I’ve been hankering to try Brendan Collins’ food at his passion pit Waterloo & City ever since sampling the menu at Larry’s by the Sea in Venice, which he created. Larry’s is the single elevated place to get tasty food on the boardwalk and Collins helped in creating offerings there such as flat bread pizzas, quick yet savory arancini balls and sophisticated bites of pork belly amongst a culinary beachside scene that typically fancies greasy pizzas, below average tapas with beer and overcooked burgers. So when the Cute Gardener told me that Collins’ real restaurant resided in Culver City and coined itself a traditional British gastropub, it was added to my must-try list.
A year later and I’ve finally been anointed by Collins’ special brand of bowler hat wearing, sumptuous food cooking that I could easily revisit time and again. Everything about the restaurant is comforting – not in a grandmotherly sense but more of a jovial “meet me and the boys at the end of the work day for some great grub” kind of way.
Named for the London underground railway line Collins traversed in his youth, the restaurant does bustle with the constant ebb and flow of boisterous guests enjoying some delicious food and drink together. The super casual yet simultaneously modern ambiance is accented by English meadow graphic wallpaper in cool gray monotones and the feeling like you could have stumbled in literally off the beaten track from some roving European countryside to order up your Shepherd’s and pot pies.
This focus and determination comes flying through in entirely original creative dishes that pop out of the menu beyond the expected gourmet-tinged pub fare. First off, I am a sucker for high-end charcuterie. Never have I seen such an array in one place from smoked salmon, fried egg, and gribiche sauce terrines to duck rillettes with orange jelly and toasted country bread to duck and walnut pate with orange-apricot marmalade. I almost ordered the rabbit and pistachio terrine until I heard the waiter’s mouth drop the special lamb terrine bomb on me. The exquisite little square, hemmed in by a ribbon of carrot and featuring raw and tender chunks of my favorite meat, completely tickled my fancy.
If that weren’t enough, our entrees were over the top decadent as well, particularly another special of the night boasting a homemade pappardelle with chunks of garlic-swimming escargot, tufts of bone marrow and swaths of prosciutto.
My dinner came with three massive seared king scallops atop a sweet pile of corn succotash and tortellini also stuffed with creamy cheese and corn. Perhaps to some it was a completely indulgent, semi-verging on the ridiculous gluttonous dish of corn, but I hardly could raise an objection when each bite had me smiling and cooing for more.

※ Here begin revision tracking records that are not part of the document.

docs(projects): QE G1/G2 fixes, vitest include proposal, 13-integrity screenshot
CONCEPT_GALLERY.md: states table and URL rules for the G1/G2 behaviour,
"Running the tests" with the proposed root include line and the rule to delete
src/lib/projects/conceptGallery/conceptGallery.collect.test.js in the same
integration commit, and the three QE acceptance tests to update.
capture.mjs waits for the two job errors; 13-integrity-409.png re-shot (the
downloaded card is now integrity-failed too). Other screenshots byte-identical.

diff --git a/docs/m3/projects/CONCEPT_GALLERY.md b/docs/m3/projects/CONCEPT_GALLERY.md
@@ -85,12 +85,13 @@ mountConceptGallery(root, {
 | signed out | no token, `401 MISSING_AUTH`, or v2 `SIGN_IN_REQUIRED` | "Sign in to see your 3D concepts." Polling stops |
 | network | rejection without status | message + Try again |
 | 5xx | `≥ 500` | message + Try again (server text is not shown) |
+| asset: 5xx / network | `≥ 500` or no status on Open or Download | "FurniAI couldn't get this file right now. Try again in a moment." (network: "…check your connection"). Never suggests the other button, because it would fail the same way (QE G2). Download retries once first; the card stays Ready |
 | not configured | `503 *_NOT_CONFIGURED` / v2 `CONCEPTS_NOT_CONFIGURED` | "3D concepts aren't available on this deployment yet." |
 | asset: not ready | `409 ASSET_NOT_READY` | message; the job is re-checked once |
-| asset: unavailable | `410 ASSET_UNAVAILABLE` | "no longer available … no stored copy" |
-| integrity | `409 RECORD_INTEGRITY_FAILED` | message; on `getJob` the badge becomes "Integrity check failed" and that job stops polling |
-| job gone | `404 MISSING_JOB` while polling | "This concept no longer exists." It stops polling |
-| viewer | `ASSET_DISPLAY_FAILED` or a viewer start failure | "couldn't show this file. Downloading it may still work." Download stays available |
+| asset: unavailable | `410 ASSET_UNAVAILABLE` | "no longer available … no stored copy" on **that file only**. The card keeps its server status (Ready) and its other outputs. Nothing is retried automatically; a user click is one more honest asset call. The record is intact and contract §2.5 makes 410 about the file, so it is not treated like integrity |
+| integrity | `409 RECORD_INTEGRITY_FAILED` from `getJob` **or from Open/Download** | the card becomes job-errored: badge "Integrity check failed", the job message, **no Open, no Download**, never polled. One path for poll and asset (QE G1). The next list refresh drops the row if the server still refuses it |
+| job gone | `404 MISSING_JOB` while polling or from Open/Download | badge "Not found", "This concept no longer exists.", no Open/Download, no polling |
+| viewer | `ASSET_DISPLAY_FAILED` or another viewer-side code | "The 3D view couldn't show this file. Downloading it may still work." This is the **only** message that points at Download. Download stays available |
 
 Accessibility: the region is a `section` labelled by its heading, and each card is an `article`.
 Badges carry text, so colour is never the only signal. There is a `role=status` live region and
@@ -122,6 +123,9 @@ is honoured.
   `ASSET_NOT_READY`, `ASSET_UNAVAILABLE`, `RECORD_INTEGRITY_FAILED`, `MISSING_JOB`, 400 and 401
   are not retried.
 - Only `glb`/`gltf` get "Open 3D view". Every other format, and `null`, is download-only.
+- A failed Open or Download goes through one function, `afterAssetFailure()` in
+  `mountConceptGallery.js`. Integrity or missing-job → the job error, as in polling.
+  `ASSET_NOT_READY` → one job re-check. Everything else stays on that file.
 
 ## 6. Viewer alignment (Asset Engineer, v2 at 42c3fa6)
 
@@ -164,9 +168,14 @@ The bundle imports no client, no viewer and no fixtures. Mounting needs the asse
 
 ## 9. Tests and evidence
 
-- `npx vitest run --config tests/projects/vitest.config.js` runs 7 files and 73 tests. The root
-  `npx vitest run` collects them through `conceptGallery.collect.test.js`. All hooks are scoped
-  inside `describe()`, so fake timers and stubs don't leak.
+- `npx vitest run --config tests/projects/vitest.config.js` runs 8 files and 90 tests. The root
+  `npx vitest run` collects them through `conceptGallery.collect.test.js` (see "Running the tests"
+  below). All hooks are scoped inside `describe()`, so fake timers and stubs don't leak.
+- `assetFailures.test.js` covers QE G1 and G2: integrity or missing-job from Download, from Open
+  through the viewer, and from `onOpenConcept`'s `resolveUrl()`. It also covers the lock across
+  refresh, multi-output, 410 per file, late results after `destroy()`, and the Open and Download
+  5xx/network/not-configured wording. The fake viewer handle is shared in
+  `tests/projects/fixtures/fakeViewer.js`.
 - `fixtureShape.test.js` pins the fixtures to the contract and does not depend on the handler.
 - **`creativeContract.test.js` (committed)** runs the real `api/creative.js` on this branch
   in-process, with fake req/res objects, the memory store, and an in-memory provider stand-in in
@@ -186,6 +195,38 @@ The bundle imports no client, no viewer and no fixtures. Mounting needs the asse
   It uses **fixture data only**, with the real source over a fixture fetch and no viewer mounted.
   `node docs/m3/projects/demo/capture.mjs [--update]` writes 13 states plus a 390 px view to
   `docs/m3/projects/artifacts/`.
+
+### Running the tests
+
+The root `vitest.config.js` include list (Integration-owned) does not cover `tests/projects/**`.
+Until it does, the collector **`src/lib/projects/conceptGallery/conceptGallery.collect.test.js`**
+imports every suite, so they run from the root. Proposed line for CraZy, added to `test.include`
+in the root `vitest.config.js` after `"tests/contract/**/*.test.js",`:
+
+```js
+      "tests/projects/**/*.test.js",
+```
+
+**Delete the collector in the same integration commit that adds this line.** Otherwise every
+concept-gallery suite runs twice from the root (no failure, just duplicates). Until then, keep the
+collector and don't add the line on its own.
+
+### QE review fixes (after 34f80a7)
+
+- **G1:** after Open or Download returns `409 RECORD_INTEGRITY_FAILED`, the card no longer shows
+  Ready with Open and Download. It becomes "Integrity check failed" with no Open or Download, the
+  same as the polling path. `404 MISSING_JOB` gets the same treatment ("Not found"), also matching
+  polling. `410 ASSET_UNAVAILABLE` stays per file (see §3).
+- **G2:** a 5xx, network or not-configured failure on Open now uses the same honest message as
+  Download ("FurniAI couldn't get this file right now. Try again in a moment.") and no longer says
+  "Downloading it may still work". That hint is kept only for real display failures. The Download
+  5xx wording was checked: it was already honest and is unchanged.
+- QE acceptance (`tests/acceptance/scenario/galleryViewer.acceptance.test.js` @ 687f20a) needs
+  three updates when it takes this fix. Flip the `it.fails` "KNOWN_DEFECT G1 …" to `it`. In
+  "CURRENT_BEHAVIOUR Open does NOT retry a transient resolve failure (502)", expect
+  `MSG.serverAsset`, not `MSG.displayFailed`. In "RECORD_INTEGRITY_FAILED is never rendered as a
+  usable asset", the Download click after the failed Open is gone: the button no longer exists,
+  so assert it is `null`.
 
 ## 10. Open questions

I realized that I have absolutely no problem diving into the deep end of sinful, pleasurable eating when it comes wrapped in wholesome concoctions made by a chef with such flair.